Punks Not Dead: London Calling #1
Writer: David Barnett
Artist: Martin Simmonds
Feargal Ferguson, also known as Fergie, is a fifteen-year-old teenager that didn’t have many friends until one day he started talking to a ghost of a deceased punk rock band, Sid, to which apparently he’s stuck together. After dealing with bullies, magical ‘bombs’, the boys are headed to London with the police on their backs. This is the plot of IDW’s new Punks Not Dead: London Calling which took off in a quite promising way, with eccentric writing and gorgeous artwork.
This first issue picks up with Sid and Fergie on their way to London in search for Fergie’s father, hoping he can shed some light on the boy’s sudden magical powers. We get an introduction in plain text explaining the whole situation to the reader, recalling the events from the first volume. We also get to know about Fergie’s mom, Julie, and Natalie, Fergie’s not-a-girlfriend, as they help each other to cope with what’s been happening. Agent Asif of the Department of Extra-Usual Affairs and the amazing douche Agent Culeppeper are also present in this miniseries. Yet another familiar face is the serial killer known only as Bobby who promised to help Fergie through the supernatural forum but clearly intends to hurt the boy.

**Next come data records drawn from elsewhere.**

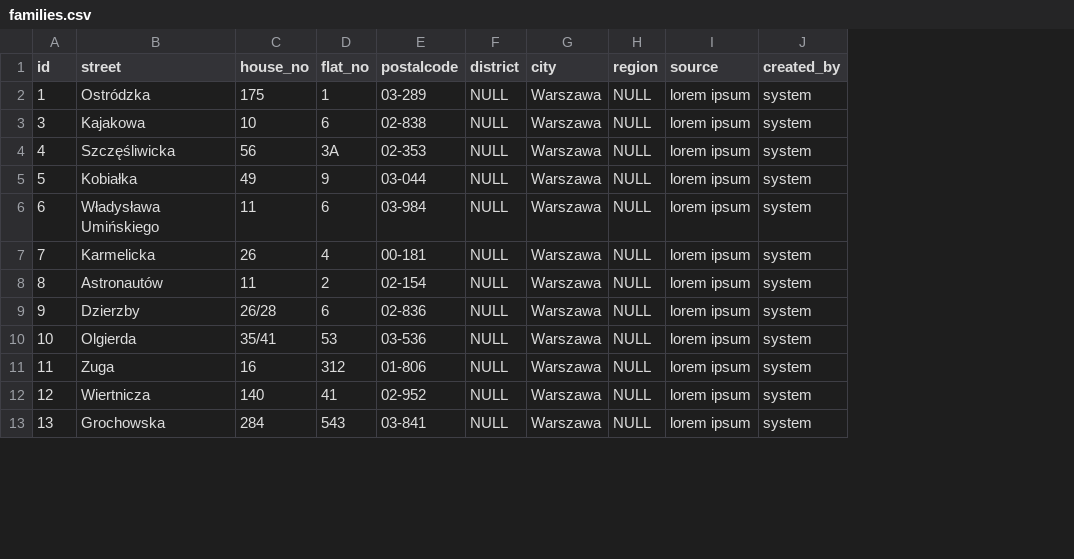
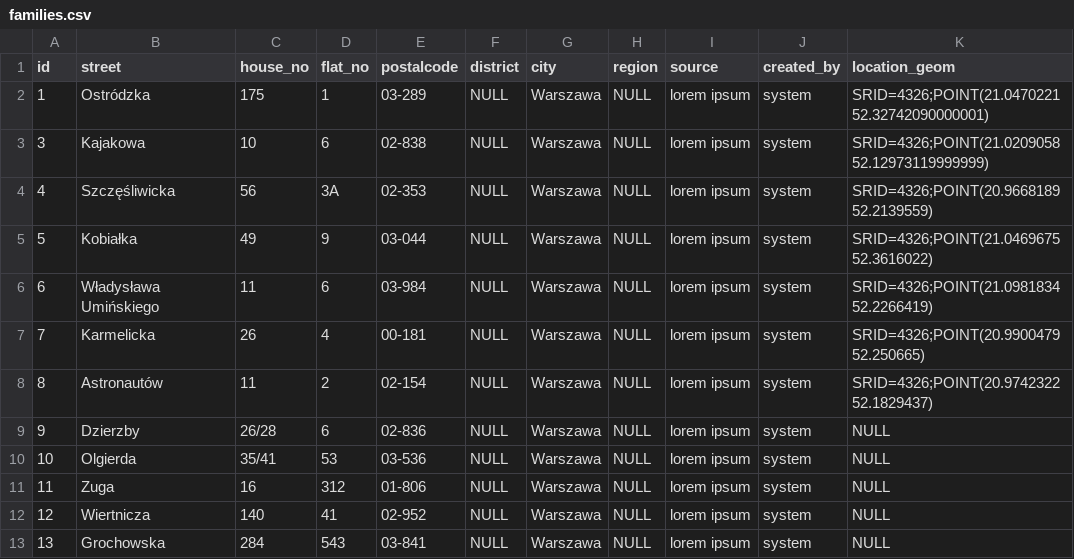
Before and after one commit to jbylina/AkcjaMis-web, a CSV file: src/main/resources/config/liquibase/data/families.csv, drawn as a sheet; only a part is shown; the diff names each change by its address in the sheet, - before the commit and + after, or states it on an @@ line.

Commit message:
Fill id and location_geom columns

```diff
--- a/src/main/resources/config/liquibase/data/families.csv
+++ b/src/main/resources/config/liquibase/data/families.csv
+column K (location_geom), rows 2-13: SRID=4326;POINT(21.0470221 52.32742090000001) | SRID=4326;POINT(21.0209058 52.12973119999999) | SRID=4326;POINT(20.9668189 52.2139559) | SRID=4326;POINT(21.0469675 52.3616022) | SRID=4326;POINT(21.0981834 52.2266419) | SRID=4326;POINT(20.9900479 52.250665) | SRID=4326;POINT(20.9742322 52.1829437) | NULL | NULL | NULL | NULL | NULL
```
Also changed, not shown: src/main/resources/config/liquibase/data/christmasPackageNotes.csv, src/main/resources/config/liquibase/data/familiesContacts.csv, 2 other files.
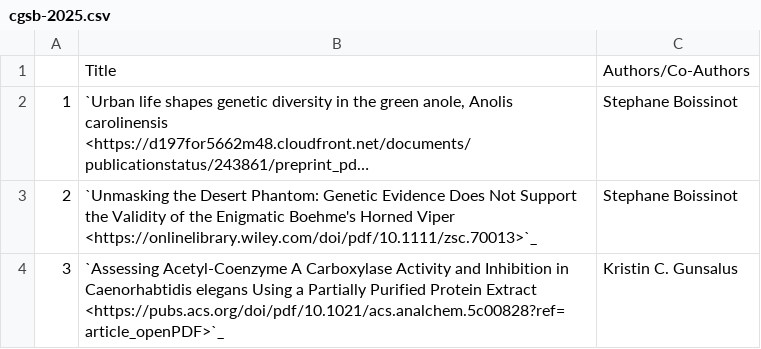
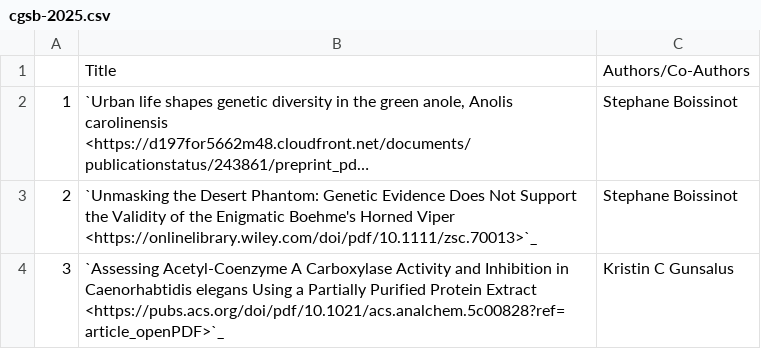
Before and after one commit to NYUAD-CRC/crc-docs, a CSV file: source/hpc/research/data/cgsb-2025.csv, drawn as a sheet; long unchanged cells end in ….

Commit message:
Update cgsb-2025.csv

```diff
--- a/source/hpc/research/data/cgsb-2025.csv
+++ b/source/hpc/research/data/cgsb-2025.csv
@@ -3,3 +3,3 @@
 2,"`Unmasking the Desert Phantom: Genetic Evidence Does Not Support the Validity of the Enigmatic Boehme's Horned Viper <https://onlinelibrary.wiley.com/doi/pdf/10.1111/zsc.70013>`_",Stephane Boissinot
-3,"`Assessing Acetyl-Coenzyme A Carboxylase Activity and Inhibition in Caenorhabtidis elegans Using a Partially Purified Protein Extract
- <https://pubs.acs.org/doi/pdf/10.1021/acs.analchem.5c00828?ref=article_openPDF>`_",Kristin C. Gunsalus
+3,"`Assessing Acetyl-Coenzyme A Carboxylase Activity and Inhibition in Caenorhabtidis elegans Using a Partially Purified Protein Extract
+ <https://pubs.acs.org/doi/pdf/10.1021/acs.analchem.5c00828?ref=article_openPDF>`_",Kristin C Gunsalus
```
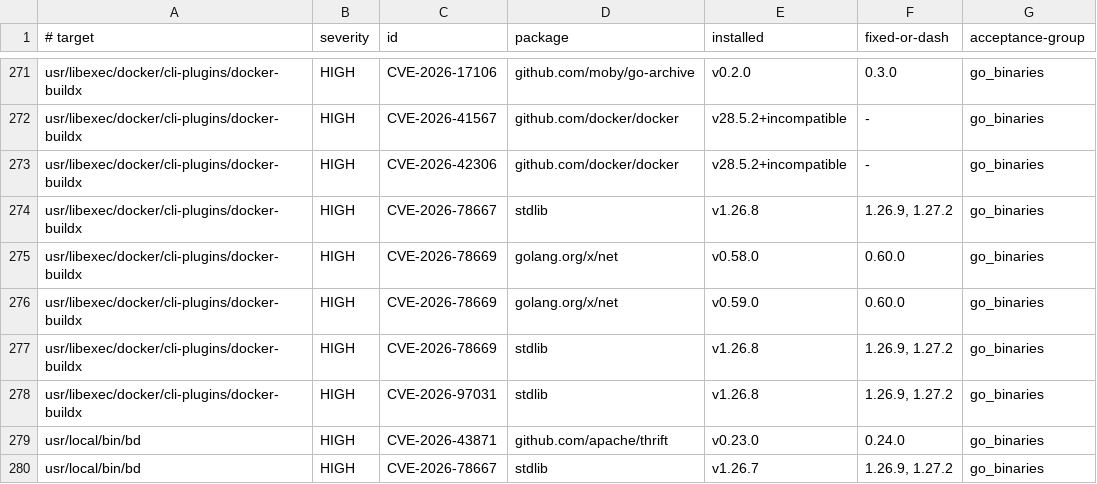
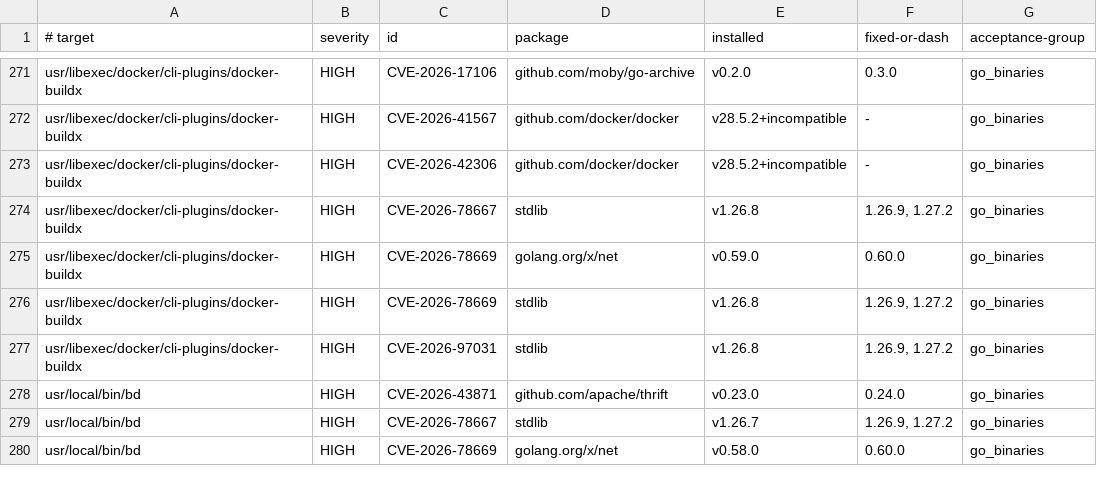
Before and after one commit to ff-fab/cosalette, a TSV file: scripts/image-scan-baseline.tsv, drawn as a sheet; only a part is shown, gaps mark what is left out; the shorter side is filled out with more unchanged rows.

Commit message:
fix(security): drop stale Buildx baseline row (#547)
## Summary

Remove the stale Buildx fingerprint acceptance after PR #537 upgraded
the package to `0.38.0-1`. Keep the separate v0.58.0 findings for other
tools.

### Changes

- **Modified**: Remove the Buildx `golang.org/x/net` v0.58.0 baseline
row.
- **Modified**: Record that the current Buildx scan reports v0.59.0 and
retain the current acceptance until a fixed Buildx release is available.

### Quality

- Commit hooks passed.
- The current-head PR checks, including image policy validation and
Trivy, will validate this cleanup.

---------

Co-authored-by: Fabian Koerner <mail@fabiankoerner.com>

```diff
--- a/scripts/image-scan-baseline.tsv
+++ b/scripts/image-scan-baseline.tsv
@@ -274,3 +274,2 @@ usr/libexec/docker/cli-plugins/docker-buildx	HIGH	CVE-2026-42306	github.com/dock
 usr/libexec/docker/cli-plugins/docker-buildx	HIGH	CVE-2026-78667	stdlib	v1.26.8	1.26.9, 1.27.2	go_binaries
-usr/libexec/docker/cli-plugins/docker-buildx	HIGH	CVE-2026-78669	golang.org/x/net	v0.58.0	0.60.0	go_binaries
 usr/libexec/docker/cli-plugins/docker-buildx	HIGH	CVE-2026-78669	golang.org/x/net	v0.59.0	0.60.0	go_binaries
```
Also changed, not shown: 1 other file.
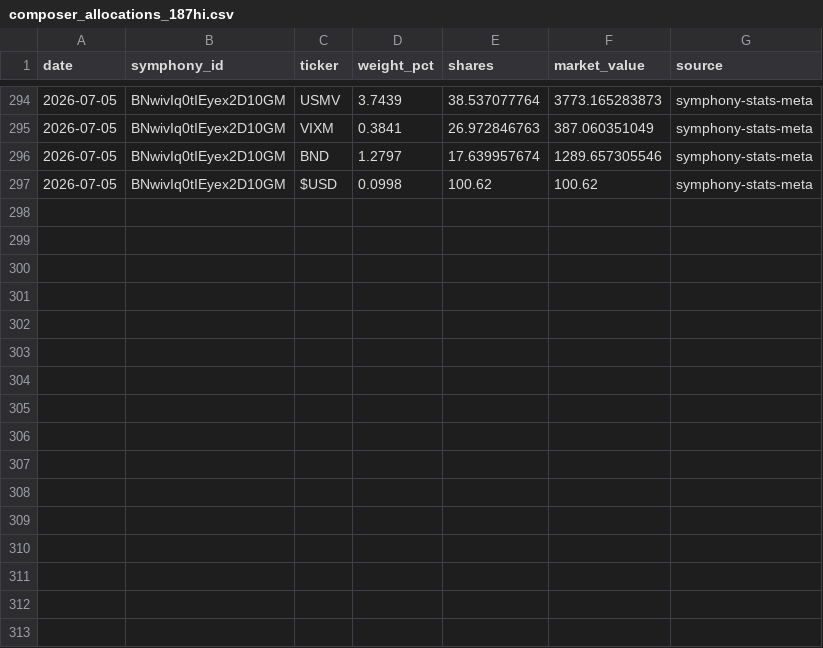
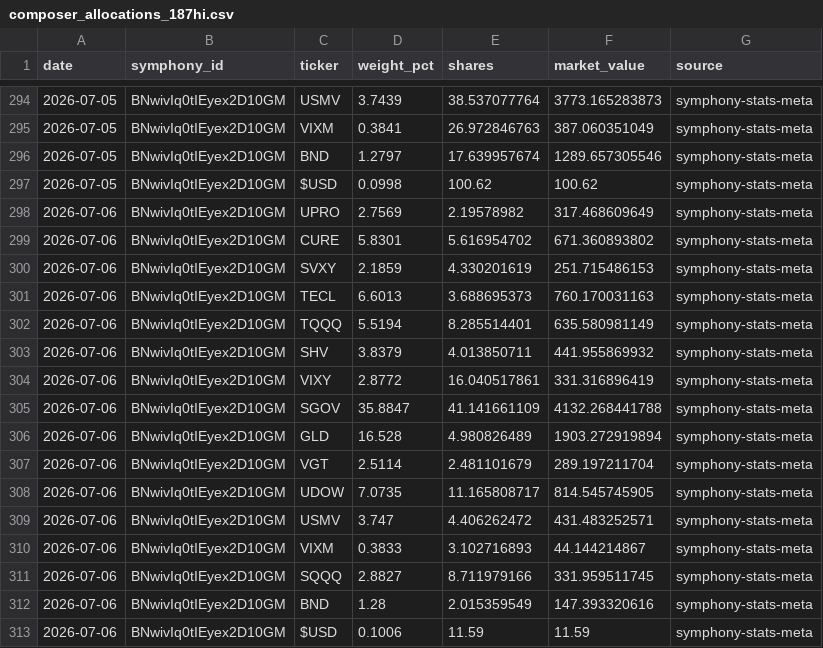
Before and after one commit to brianlee8309/blee-quant-site, a CSV file: composer_allocations_187hi.csv, drawn as a sheet; only a part is shown, gaps mark what is left out.

```diff
--- a/composer_allocations_187hi.csv
+++ b/composer_allocations_187hi.csv
@@ -297 +297,17 @@ date,symphony_id,ticker,weight_pct,shares,market_value,source
 2026-07-05,BNwivIq0tIEyex2D10GM,$USD,0.0998,100.62,100.62,symphony-stats-meta
+2026-07-06,BNwivIq0tIEyex2D10GM,UPRO,2.7569,2.19578982,317.468609649,symphony-stats-meta
+2026-07-06,BNwivIq0tIEyex2D10GM,CURE,5.8301,5.616954702,671.360893802,symphony-stats-meta
+2026-07-06,BNwivIq0tIEyex2D10GM,SVXY,2.1859,4.330201619,251.715486153,symphony-stats-meta
+2026-07-06,BNwivIq0tIEyex2D10GM,TECL,6.6013,3.688695373,760.170031163,symphony-stats-meta
+2026-07-06,BNwivIq0tIEyex2D10GM,TQQQ,5.5194,8.285514401,635.580981149,symphony-stats-meta
+2026-07-06,BNwivIq0tIEyex2D10GM,SHV,3.8379,4.013850711,441.955869932,symphony-stats-meta
+2026-07-06,BNwivIq0tIEyex2D10GM,VIXY,2.8772,16.040517861,331.316896419,symphony-stats-meta
+2026-07-06,BNwivIq0tIEyex2D10GM,SGOV,35.8847,41.141661109,4132.268441788,symphony-stats-meta
+2026-07-06,BNwivIq0tIEyex2D10GM,GLD,16.528,4.980826489,1903.272919894,symphony-stats-meta
+2026-07-06,BNwivIq0tIEyex2D10GM,VGT,2.5114,2.481101679,289.197211704,symphony-stats-meta
+2026-07-06,BNwivIq0tIEyex2D10GM,UDOW,7.0735,11.165808717,814.545745905,symphony-stats-meta
+2026-07-06,BNwivIq0tIEyex2D10GM,USMV,3.747,4.406262472,431.483252571,symphony-stats-meta
+2026-07-06,BNwivIq0tIEyex2D10GM,VIXM,0.3833,3.102716893,44.144214867,symphony-stats-meta
+2026-07-06,BNwivIq0tIEyex2D10GM,SQQQ,2.8827,8.711979166,331.959511745,symphony-stats-meta
+2026-07-06,BNwivIq0tIEyex2D10GM,BND,1.28,2.015359549,147.393320616,symphony-stats-meta
+2026-07-06,BNwivIq0tIEyex2D10GM,$USD,0.1006,11.59,11.59,symphony-stats-meta
```
Also changed, not shown: composer_allocations_185_3yr2.csv, composer_allocations_185v2.csv, 20 other files.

The new characters for this title appear to be yet another group of people interested in Fergie’s abilities.
The writing for this first chapter feels rushed on a first read, since pretty much happened in Punks Not Dead’s volume #1. If you choose to skip over the text introduction mentioned above you can get a grasp of what has already happened and why the main characters find themselves in London through dialogues. However, upon a second read, it’s possible to realize why David Barnett chose this approach.
For this first chapter, we are introduced to every element we need to know to get interested in the story without exception. Barnett reports the past events in a very fluid manner, mixing those facts naturally in conversations of various scenes, never once feeling like forced exposition making the read friendly for a first-time reader. Plus, Barnett managed to structure every page in its own singular grid type, utilizing of the storytelling tools the comic book media offers, in a masterful way.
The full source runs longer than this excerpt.